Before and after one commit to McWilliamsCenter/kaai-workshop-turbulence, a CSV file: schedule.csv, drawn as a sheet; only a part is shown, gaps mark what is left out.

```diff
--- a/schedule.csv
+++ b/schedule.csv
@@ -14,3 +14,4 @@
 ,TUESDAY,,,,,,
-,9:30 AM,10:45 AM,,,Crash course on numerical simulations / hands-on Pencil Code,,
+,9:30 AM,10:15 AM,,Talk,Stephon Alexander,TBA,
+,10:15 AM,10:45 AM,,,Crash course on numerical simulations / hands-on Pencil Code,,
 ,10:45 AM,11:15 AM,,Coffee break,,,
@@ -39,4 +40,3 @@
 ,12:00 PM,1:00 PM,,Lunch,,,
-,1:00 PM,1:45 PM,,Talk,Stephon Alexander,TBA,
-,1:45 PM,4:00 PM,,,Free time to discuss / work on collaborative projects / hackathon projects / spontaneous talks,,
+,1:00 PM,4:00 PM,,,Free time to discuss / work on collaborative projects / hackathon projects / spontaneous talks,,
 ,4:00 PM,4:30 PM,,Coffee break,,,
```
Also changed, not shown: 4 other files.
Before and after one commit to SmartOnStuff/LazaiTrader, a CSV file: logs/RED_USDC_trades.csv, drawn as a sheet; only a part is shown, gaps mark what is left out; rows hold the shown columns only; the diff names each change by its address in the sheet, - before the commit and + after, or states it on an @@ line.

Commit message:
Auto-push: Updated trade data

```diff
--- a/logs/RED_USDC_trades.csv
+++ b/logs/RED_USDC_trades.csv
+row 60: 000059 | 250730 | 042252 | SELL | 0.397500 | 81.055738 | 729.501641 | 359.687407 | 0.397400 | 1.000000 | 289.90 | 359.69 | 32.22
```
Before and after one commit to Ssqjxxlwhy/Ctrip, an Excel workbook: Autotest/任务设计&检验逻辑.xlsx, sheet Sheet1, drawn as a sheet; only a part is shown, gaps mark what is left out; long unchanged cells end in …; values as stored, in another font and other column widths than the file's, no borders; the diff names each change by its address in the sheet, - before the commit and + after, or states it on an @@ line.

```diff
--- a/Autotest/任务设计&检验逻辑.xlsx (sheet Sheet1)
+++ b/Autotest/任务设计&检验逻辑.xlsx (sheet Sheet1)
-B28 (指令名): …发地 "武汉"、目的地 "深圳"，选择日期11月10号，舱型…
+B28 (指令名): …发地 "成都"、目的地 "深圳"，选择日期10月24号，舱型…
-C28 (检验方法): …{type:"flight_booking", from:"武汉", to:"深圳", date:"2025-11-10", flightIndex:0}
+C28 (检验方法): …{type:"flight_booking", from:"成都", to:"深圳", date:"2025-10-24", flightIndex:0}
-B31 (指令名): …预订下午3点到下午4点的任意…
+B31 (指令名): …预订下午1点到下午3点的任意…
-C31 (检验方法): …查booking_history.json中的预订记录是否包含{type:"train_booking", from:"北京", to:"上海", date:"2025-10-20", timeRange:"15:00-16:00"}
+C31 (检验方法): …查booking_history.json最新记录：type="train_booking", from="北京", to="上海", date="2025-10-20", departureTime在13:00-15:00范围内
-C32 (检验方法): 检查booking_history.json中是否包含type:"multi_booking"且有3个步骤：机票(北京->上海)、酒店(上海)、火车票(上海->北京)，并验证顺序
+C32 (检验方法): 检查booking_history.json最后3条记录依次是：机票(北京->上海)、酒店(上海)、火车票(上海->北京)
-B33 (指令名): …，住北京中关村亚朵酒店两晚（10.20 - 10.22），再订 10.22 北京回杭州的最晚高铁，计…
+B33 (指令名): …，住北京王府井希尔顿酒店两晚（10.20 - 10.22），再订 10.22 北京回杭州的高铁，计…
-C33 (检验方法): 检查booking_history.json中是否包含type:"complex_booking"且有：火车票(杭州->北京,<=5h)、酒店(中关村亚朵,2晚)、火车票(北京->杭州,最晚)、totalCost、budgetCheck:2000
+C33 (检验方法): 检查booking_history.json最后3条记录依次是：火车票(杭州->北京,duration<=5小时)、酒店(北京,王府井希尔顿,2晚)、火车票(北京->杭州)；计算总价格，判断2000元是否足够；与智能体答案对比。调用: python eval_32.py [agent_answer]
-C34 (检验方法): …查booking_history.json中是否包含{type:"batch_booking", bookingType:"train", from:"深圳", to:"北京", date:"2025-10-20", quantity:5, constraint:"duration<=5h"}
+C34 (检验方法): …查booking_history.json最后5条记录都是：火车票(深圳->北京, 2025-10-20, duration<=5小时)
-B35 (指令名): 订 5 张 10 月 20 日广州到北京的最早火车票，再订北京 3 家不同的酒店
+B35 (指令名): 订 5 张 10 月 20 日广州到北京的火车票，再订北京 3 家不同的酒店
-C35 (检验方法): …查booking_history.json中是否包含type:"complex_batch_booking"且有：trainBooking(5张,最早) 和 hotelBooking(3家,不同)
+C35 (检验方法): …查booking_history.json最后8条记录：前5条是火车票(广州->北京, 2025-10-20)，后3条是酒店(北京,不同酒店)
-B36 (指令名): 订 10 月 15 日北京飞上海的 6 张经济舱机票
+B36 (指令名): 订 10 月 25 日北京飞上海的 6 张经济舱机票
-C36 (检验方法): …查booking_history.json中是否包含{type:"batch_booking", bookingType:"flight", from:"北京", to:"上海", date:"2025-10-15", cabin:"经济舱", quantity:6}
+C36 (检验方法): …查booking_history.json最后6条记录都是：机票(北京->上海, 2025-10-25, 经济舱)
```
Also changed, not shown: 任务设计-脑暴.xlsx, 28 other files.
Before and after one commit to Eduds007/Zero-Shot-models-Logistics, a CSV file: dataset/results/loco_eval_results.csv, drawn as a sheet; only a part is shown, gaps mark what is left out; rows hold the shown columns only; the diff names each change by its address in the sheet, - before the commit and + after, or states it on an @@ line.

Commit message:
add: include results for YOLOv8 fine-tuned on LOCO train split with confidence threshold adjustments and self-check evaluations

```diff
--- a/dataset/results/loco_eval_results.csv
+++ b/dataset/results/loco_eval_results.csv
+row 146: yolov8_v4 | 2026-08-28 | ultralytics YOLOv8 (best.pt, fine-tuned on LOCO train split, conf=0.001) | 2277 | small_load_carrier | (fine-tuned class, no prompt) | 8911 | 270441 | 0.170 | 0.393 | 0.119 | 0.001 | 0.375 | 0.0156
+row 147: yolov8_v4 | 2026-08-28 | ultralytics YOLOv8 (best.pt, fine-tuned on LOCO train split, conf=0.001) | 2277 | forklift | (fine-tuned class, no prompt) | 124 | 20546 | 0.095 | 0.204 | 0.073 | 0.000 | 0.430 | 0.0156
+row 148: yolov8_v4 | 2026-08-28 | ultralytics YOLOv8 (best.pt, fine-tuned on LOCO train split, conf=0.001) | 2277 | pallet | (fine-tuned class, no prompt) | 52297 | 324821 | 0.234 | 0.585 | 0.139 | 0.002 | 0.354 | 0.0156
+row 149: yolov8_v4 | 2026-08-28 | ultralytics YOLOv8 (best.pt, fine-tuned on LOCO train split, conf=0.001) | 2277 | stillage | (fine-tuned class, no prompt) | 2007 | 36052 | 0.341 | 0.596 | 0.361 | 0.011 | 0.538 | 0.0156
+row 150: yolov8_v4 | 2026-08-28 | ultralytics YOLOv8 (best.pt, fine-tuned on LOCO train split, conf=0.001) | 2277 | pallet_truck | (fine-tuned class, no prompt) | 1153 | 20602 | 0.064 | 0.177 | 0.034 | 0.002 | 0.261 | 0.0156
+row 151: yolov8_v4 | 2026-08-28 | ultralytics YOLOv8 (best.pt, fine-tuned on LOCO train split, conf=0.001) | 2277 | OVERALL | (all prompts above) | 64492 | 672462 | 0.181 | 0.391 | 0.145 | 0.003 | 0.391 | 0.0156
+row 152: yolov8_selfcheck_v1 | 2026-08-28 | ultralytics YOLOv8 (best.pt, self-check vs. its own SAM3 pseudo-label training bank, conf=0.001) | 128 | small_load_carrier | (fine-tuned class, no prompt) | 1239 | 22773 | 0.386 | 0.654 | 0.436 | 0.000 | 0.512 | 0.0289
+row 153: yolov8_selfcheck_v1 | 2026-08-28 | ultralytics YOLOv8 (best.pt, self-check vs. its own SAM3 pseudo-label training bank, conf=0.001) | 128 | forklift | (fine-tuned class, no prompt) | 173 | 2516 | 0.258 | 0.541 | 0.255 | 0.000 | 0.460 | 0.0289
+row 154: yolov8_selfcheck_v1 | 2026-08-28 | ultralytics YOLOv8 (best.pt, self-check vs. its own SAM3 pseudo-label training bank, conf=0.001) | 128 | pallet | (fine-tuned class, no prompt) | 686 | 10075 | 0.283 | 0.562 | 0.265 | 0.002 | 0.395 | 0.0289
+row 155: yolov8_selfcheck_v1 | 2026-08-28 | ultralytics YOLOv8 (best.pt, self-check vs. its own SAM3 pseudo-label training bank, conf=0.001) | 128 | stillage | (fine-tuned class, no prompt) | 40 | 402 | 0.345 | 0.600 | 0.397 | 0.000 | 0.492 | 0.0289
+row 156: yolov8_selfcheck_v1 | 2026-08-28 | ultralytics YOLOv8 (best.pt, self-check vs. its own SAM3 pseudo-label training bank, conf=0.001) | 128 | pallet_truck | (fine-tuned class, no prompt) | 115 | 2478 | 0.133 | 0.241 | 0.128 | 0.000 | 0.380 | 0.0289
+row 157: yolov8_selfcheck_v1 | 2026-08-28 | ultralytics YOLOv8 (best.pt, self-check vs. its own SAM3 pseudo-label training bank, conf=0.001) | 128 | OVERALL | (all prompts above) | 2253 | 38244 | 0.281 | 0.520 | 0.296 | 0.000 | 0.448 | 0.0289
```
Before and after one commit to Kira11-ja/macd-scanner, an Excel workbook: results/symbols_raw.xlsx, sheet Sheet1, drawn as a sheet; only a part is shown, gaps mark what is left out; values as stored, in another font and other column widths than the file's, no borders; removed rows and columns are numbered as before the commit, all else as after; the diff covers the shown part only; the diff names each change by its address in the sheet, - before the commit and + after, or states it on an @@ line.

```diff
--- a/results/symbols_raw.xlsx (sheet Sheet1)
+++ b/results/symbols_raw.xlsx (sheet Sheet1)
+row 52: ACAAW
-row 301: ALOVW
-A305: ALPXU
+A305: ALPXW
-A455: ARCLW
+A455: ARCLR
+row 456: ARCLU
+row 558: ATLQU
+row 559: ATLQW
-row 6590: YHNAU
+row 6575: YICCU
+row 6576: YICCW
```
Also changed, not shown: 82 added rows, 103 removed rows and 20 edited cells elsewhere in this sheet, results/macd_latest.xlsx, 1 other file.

Aim of the task:
Looking at the material above, state the number of lines that contain the word "duration". Give nothing but that number.

Completed task:
3